**Work task**:
Locate each line below that includes "QPushButton" and reproduce it.

Before-and-after change records

━━━━━━━━

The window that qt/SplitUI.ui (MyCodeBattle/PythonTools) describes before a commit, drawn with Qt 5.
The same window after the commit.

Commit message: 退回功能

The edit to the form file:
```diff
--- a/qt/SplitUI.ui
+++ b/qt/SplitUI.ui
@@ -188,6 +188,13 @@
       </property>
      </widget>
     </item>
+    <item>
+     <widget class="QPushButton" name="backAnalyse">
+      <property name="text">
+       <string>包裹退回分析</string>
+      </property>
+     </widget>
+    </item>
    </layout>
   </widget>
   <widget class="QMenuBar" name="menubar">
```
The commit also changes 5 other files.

━━━━━━━━

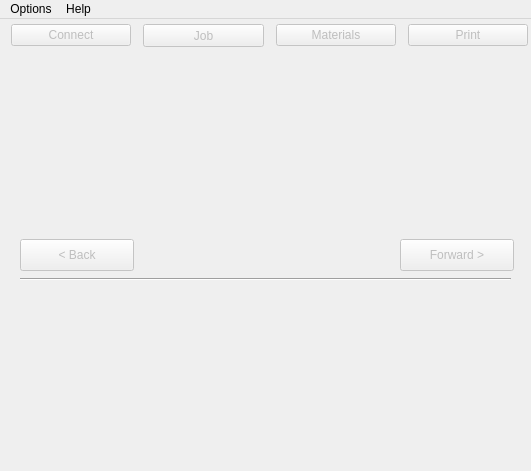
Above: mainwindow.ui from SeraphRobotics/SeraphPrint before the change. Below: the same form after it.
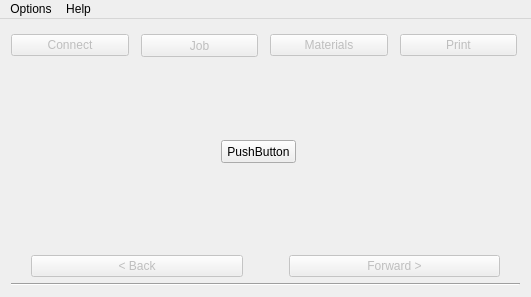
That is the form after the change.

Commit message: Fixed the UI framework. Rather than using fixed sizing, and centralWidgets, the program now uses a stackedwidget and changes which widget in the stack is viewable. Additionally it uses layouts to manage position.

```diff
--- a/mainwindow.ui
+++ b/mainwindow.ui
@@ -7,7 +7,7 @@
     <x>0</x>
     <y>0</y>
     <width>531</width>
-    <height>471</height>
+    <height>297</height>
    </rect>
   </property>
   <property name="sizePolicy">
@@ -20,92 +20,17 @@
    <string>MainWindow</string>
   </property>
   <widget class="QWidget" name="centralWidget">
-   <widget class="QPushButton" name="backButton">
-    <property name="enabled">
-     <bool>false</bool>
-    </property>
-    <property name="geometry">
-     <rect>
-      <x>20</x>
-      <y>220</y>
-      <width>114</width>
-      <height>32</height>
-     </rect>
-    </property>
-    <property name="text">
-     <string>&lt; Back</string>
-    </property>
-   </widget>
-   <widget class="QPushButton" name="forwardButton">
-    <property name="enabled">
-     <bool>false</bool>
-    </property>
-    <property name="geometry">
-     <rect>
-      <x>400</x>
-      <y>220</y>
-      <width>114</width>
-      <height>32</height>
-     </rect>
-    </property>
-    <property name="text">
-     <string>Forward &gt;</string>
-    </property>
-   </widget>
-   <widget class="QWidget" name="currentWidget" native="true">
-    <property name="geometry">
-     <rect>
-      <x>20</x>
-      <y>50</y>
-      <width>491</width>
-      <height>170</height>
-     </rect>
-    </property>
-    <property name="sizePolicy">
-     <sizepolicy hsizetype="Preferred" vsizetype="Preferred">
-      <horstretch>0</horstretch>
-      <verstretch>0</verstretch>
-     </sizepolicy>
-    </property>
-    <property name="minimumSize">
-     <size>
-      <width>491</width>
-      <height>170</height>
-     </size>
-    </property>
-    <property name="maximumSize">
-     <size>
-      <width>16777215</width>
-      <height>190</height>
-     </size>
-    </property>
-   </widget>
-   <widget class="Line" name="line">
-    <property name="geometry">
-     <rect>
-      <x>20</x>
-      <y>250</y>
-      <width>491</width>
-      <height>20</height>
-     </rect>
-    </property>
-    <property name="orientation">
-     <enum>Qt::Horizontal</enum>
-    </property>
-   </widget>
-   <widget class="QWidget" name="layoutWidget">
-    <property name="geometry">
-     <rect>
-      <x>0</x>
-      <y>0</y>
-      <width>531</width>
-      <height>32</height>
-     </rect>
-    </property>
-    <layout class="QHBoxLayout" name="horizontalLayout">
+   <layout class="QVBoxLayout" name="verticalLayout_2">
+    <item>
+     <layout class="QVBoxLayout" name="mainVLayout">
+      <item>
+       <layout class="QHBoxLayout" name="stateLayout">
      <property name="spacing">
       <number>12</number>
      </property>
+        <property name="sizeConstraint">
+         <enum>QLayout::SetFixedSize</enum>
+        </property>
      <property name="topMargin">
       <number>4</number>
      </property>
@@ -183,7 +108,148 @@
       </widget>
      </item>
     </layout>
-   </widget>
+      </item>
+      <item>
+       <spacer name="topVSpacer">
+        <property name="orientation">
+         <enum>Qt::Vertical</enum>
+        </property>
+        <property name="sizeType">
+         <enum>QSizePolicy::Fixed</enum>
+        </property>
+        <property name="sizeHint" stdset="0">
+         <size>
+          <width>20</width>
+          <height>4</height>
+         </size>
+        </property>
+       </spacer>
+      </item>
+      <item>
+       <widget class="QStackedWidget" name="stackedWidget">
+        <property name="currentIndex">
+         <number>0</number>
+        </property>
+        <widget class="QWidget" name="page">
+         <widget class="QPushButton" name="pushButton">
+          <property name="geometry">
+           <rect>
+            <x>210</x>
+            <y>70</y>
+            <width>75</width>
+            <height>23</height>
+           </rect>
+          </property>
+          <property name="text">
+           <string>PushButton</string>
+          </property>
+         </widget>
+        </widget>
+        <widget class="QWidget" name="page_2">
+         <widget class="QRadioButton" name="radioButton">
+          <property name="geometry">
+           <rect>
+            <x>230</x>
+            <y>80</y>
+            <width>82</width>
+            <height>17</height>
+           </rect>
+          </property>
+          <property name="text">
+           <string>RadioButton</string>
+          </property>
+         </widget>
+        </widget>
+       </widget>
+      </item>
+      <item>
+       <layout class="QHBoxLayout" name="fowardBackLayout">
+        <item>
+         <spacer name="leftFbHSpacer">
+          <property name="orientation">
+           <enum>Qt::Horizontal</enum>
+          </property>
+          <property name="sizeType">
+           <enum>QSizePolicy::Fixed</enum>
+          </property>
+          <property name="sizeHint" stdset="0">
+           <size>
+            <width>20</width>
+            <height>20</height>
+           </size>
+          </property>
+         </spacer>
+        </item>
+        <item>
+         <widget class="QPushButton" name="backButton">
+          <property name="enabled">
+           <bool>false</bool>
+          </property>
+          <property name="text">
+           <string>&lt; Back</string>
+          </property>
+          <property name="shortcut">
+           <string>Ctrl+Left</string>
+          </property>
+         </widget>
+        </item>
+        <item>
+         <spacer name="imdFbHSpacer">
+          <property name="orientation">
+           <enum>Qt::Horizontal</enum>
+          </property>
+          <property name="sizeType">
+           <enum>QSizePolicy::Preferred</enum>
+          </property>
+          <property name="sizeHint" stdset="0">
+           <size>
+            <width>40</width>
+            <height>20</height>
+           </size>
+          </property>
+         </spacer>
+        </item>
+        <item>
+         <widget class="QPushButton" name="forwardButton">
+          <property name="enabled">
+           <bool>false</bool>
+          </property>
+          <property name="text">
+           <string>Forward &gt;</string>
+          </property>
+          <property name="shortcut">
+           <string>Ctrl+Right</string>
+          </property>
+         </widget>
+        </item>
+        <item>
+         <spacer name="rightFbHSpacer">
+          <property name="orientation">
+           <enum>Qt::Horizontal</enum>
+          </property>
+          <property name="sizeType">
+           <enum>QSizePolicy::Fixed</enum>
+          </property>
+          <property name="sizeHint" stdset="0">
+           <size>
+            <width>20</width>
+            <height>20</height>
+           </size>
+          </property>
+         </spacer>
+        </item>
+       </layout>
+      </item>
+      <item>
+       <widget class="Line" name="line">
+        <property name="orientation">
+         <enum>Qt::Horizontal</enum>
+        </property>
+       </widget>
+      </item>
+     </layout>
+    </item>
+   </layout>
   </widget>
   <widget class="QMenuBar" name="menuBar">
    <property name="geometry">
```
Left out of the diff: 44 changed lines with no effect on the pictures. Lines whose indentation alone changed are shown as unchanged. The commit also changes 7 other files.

━━━━━━━━

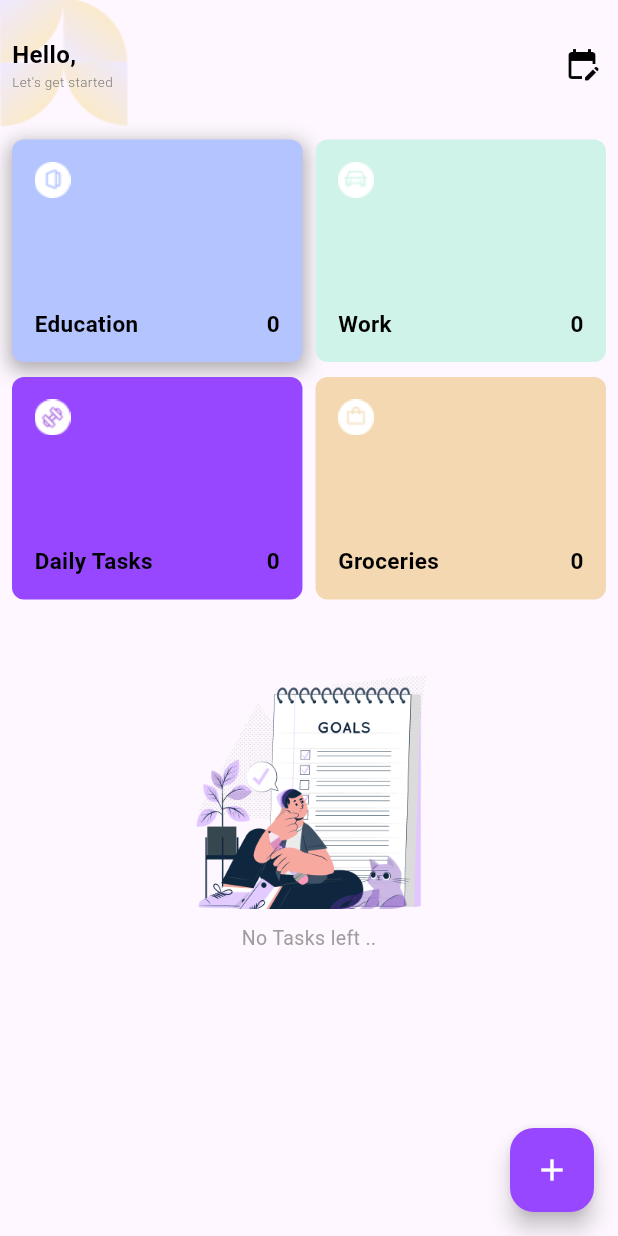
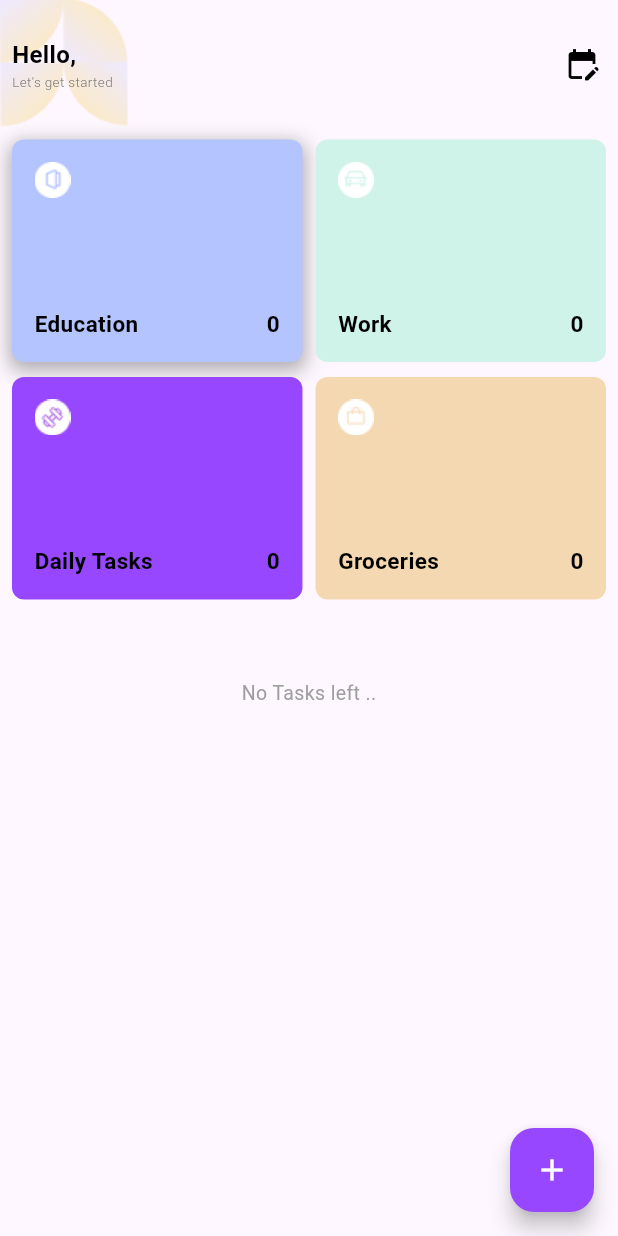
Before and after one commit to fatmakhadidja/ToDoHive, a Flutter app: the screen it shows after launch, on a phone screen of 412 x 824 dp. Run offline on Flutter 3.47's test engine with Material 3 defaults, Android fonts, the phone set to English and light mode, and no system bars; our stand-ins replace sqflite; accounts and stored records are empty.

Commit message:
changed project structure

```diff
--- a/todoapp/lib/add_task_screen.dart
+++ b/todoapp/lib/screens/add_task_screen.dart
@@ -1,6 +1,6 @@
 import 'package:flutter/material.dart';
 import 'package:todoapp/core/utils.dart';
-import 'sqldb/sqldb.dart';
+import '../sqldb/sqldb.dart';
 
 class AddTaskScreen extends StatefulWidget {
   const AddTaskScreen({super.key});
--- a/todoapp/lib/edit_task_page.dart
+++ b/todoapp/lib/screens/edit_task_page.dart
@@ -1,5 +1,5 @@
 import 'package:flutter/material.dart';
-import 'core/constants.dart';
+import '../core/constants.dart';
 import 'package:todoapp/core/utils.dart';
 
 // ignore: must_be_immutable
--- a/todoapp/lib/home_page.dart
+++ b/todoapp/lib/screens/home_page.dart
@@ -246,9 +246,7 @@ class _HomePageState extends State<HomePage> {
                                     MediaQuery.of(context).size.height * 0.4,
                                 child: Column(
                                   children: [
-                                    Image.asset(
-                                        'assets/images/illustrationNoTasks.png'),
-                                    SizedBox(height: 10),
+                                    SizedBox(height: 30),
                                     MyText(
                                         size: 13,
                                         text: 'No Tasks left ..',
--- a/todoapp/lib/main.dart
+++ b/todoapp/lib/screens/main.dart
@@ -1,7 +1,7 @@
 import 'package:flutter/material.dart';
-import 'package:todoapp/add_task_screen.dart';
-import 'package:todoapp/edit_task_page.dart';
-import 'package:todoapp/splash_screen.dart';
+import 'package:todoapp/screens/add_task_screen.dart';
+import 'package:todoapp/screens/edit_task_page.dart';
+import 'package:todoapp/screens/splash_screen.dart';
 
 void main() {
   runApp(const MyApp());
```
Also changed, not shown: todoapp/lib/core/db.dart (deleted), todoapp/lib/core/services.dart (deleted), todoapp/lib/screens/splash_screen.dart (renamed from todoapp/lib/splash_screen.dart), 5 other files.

━━━━━━━━

**Exercise solution**:
+     <widget class="QPushButton" name="backAnalyse">
-   <widget class="QPushButton" name="backButton">
-   <widget class="QPushButton" name="forwardButton">
+         <widget class="QPushButton" name="pushButton">
+         <widget class="QPushButton" name="backButton">
+         <widget class="QPushButton" name="forwardButton">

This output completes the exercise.